Sez G: You also paint. What kind of painting do you do?

Toby Slater-Hunt: Unfinished canvas, and lots of them! I love visual arts, especially painting and drawing, but they are very time consuming processes. I do not have the patience or discipline to see anything through to the end. This is one of the reasons I love the immediacy of photography, and I find my frustrated painters eye can be applied to photography with good results.

Sez G: I've seen some of your work credited to Xavier... Who's Xavier?

Toby Slater-Hunt: Xavier is my flamboyant photographer's alter ego. Many of the models I was working with would come to a shoot as multiple characters, and I felt that I should join in the fun.

Sez G: What's next for you?

Toby Slater-Hunt: I want to get a little further with the Iconival project and maybe exhibit part one early next year. I am also working on the burlesque project and seeking out funding and commercial opportunities now that I have a little exposure.

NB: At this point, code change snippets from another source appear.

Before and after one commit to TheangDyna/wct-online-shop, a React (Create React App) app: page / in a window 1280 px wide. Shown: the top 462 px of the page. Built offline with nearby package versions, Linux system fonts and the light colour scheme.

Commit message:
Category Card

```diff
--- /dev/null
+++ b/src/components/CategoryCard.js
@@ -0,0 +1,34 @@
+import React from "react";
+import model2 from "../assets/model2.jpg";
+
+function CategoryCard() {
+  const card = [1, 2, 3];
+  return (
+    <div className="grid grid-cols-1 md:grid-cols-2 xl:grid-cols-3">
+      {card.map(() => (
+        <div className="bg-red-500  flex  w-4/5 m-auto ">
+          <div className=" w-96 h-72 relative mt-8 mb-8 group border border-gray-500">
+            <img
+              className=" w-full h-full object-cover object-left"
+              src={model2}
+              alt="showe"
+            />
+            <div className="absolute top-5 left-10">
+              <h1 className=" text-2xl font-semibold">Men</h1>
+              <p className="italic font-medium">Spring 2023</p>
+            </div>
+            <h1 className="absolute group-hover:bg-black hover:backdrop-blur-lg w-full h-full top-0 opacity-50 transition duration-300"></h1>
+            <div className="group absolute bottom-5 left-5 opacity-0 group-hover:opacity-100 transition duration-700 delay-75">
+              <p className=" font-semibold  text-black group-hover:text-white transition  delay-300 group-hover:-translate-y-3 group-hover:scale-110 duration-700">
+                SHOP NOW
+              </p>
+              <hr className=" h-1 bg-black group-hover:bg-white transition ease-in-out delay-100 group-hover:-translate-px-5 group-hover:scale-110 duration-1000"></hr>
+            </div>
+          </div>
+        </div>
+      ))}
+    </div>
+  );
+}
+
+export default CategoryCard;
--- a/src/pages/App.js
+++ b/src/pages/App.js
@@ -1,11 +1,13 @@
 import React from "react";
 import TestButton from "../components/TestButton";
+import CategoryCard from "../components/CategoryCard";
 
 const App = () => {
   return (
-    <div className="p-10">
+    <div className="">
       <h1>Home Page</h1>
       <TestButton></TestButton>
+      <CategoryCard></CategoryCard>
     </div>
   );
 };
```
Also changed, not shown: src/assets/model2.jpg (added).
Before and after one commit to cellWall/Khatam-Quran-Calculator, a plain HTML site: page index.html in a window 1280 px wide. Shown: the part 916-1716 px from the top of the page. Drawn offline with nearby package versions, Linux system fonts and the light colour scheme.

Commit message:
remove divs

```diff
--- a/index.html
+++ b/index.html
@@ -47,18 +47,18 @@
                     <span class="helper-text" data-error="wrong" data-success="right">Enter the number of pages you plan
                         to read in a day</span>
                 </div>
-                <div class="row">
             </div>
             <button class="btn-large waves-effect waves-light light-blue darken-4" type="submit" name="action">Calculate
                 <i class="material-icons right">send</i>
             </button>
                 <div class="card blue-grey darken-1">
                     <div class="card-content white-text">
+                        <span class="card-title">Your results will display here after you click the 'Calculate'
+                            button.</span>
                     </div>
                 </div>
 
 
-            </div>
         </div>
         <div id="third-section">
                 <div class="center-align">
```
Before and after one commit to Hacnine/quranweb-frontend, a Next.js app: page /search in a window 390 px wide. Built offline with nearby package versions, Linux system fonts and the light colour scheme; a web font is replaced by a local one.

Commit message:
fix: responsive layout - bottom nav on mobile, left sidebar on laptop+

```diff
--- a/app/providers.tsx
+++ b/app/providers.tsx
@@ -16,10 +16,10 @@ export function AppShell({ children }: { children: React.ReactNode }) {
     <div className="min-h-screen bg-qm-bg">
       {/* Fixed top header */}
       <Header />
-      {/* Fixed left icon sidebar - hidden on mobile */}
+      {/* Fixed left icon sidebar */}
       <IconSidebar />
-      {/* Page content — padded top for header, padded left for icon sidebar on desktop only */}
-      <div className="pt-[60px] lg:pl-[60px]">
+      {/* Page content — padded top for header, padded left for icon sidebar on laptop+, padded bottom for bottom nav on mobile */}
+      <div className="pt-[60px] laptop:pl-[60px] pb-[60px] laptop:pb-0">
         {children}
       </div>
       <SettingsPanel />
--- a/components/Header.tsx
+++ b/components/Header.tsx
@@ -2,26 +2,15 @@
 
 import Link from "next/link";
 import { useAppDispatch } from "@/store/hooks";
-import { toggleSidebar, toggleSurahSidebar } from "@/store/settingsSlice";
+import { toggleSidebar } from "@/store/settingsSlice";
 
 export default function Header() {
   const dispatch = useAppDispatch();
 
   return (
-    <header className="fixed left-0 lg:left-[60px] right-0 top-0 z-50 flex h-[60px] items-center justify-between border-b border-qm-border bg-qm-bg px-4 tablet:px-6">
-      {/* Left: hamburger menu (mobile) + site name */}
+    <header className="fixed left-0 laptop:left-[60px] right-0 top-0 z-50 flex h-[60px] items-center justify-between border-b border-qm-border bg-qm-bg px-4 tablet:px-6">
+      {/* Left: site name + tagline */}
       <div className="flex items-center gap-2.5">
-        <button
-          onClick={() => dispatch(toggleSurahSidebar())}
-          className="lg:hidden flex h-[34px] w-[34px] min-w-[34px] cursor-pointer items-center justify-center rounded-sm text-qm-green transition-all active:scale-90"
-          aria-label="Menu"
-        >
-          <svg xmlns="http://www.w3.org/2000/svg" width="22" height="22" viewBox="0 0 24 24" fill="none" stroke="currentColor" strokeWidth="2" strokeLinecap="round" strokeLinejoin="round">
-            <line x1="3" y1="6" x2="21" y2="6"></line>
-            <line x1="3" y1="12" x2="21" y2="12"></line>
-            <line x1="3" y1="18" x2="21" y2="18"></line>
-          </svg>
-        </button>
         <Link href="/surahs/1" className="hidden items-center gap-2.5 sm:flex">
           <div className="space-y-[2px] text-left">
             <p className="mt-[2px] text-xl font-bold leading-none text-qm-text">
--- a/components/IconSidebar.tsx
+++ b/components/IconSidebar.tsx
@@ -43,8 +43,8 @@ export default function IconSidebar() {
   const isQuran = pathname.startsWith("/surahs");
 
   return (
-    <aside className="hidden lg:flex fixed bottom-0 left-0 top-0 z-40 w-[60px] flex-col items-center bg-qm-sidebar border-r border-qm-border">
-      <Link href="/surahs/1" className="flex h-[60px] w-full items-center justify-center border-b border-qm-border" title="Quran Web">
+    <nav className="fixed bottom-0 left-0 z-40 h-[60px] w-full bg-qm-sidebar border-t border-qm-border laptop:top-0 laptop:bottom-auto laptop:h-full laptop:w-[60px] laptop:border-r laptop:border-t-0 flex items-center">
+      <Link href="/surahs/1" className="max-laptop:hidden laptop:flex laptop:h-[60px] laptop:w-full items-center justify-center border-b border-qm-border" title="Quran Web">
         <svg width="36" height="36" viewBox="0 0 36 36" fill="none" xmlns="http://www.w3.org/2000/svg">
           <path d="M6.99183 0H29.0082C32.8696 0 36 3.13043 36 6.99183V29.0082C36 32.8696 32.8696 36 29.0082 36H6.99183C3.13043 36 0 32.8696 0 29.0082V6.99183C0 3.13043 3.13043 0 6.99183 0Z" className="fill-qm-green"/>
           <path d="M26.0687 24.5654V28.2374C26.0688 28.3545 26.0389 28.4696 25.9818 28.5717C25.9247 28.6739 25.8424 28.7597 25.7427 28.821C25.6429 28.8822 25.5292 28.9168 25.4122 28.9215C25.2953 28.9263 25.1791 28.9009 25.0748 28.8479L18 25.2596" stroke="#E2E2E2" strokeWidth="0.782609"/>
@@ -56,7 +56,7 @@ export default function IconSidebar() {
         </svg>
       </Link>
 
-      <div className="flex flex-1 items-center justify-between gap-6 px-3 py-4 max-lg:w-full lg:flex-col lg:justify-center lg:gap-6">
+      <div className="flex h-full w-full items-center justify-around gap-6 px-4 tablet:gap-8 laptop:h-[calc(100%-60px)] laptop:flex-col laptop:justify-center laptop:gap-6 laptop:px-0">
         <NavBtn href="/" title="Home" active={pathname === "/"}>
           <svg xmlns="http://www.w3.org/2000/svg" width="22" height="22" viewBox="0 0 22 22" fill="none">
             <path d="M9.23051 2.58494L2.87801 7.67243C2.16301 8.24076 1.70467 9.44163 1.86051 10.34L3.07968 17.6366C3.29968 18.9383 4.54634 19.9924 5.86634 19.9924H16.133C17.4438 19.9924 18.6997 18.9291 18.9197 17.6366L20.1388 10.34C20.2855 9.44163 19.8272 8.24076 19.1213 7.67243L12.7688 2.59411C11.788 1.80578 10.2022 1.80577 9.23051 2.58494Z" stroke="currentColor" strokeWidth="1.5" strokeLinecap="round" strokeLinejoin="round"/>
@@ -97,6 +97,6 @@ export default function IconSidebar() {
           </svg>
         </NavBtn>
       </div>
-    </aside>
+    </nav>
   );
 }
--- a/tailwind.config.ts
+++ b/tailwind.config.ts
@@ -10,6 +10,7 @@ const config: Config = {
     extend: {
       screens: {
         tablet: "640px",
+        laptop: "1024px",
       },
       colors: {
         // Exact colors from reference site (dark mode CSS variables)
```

To learn more about Toby Slater-Hunt, visit

Toby Slater-Hunt - by Sez G.